* [PROBLEM REQUIREMENTS] Word for word, reproduce the data that follows.

* [INPUT FOR THIS TASK]
------------------------------------
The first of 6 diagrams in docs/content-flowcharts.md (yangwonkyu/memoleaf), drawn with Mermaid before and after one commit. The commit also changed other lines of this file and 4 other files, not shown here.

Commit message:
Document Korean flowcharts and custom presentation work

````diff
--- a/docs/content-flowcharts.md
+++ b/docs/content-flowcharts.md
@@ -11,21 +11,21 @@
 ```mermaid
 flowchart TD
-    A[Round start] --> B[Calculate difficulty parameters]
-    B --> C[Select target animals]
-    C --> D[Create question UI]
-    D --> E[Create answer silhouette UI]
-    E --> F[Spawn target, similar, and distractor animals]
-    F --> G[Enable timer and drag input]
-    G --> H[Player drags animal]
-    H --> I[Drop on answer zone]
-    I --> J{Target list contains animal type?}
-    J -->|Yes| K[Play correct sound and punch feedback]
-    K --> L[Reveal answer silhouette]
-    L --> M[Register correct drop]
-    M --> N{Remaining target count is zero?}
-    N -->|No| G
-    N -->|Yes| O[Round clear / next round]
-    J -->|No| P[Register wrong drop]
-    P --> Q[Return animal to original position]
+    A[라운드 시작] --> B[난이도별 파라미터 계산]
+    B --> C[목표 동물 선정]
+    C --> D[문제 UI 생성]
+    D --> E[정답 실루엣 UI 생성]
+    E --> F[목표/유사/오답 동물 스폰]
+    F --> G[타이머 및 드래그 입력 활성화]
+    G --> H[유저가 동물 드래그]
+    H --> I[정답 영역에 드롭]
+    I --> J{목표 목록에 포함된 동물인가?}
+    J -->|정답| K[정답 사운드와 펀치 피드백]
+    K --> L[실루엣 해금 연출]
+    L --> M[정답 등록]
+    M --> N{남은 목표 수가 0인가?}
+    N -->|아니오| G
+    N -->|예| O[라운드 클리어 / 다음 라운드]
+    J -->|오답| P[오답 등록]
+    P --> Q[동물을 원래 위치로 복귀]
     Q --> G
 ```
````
------------------------------------
* [TASK SOLUTION]
The first of 6 diagrams in docs/content-flowcharts.md (yangwonkyu/memoleaf), drawn with Mermaid before and after one commit. The commit also changed other lines of this file and 4 other files, not shown here.

Commit message:
Document Korean flowcharts and custom presentation work

````diff
--- a/docs/content-flowcharts.md
+++ b/docs/content-flowcharts.md
@@ -11,21 +11,21 @@
 ```mermaid
 flowchart TD
-    A[Round start] --> B[Calculate difficulty parameters]
-    B --> C[Select target animals]
-    C --> D[Create question UI]
-    D --> E[Create answer silhouette UI]
-    E --> F[Spawn target, similar, and distractor animals]
-    F --> G[Enable timer and drag input]
-    G --> H[Player drags animal]
-    H --> I[Drop on answer zone]
-    I --> J{Target list contains animal type?}
-    J -->|Yes| K[Play correct sound and punch feedback]
-    K --> L[Reveal answer silhouette]
-    L --> M[Register correct drop]
-    M --> N{Remaining target count is zero?}
-    N -->|No| G
-    N -->|Yes| O[Round clear / next round]
-    J -->|No| P[Register wrong drop]
-    P --> Q[Return animal to original position]
+    A[라운드 시작] --> B[난이도별 파라미터 계산]
+    B --> C[목표 동물 선정]
+    C --> D[문제 UI 생성]
+    D --> E[정답 실루엣 UI 생성]
+    E --> F[목표/유사/오답 동물 스폰]
+    F --> G[타이머 및 드래그 입력 활성화]
+    G --> H[유저가 동물 드래그]
+    H --> I[정답 영역에 드롭]
+    I --> J{목표 목록에 포함된 동물인가?}
+    J -->|정답| K[정답 사운드와 펀치 피드백]
+    K --> L[실루엣 해금 연출]
+    L --> M[정답 등록]
+    M --> N{남은 목표 수가 0인가?}
+    N -->|아니오| G
+    N -->|예| O[라운드 클리어 / 다음 라운드]
+    J -->|오답| P[오답 등록]
+    P --> Q[동물을 원래 위치로 복귀]
     Q --> G
 ```
````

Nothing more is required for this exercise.